A warm compress can be used to relieve many physical ailments, including stomach cramps or muscle pain. You can buy a warm compress, or heat pack, at a local pharmacy or home supply store, but you can also make your own out of simple household materials. When using a warm compress, do not make it too hot, as it can burn the skin or possibly worsen your symptoms.
Making a Compress
A warm compress can be made at home using a washcloth or clean dish towel. You can dip the towel in a warm pot of water and wring the excess water out, or you can dampen the dry towel and heat it in the microwave for about a minute. It's also possible to make a warm compress by sewing together two squares of fabric with rice inside to make an easy and reusable heat pack you can warm up in the microwave when you need it.
Benefits of Heat
A warm compress can be used to help heal many different physical ailments. With infections, the warmth can help bring blood and oxygen to the area, promoting faster healing. For muscle cramps or pain, a warm compress can reduce inflammation in the muscles and joints, while also alleviating stiffness. Moist heat can help muscles and connective tissue relax more effectively than dry heat, so it's best to have the compress slightly damp.
You can use a warm compress to help relieve pain associated with muscle cramps, menstrual cramps or intestinal bloating. Athletes, especially runners, can benefit from applying a warm compress to tight muscles. Some women may benefit from using a warm compress while giving birth, as it can relieve labor pains. Warm compresses can also be helpful for eye infections, such as a stye or chalazion. A warm compress may also help to heal skin infections such as cysts or acne pimples.

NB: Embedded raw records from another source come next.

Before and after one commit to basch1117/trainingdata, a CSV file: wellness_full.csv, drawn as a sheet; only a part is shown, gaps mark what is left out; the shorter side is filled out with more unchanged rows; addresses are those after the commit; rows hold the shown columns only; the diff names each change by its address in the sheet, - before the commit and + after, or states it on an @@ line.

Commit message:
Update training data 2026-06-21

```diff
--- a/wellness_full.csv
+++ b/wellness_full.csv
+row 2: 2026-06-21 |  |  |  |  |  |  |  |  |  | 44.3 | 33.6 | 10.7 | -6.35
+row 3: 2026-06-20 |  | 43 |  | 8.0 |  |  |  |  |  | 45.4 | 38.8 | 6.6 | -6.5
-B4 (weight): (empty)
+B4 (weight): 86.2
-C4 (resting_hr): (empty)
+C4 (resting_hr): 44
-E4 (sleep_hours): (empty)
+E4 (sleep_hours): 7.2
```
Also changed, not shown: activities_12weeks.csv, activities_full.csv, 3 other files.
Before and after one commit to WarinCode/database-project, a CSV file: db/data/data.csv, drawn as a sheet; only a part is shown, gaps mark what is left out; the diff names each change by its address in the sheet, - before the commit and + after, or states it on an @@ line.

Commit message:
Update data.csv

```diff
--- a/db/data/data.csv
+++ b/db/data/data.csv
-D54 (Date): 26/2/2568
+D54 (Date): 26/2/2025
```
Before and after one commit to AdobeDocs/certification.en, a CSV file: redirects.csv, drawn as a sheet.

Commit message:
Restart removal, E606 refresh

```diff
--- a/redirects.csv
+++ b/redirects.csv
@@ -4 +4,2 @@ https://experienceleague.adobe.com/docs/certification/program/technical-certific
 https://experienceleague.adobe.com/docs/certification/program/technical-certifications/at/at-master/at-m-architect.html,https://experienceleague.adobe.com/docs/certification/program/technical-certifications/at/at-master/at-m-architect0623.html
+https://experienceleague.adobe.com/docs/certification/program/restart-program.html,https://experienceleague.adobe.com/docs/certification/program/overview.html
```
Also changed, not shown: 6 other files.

While a cold compress is generally recommended for an immediate injury, such as an ankle sprain, a warm compress can be helpful in treating chronic problems such as neck or back pain. You can also add a few drops of soothing essential oils directly on the wet compress, like lavender or peppermint oil, to cool and relax the skin. Also, a warm compress should not be used as an alternative to medical care. If a physical problem persists for longer than two weeks, it's usually best see a doctor.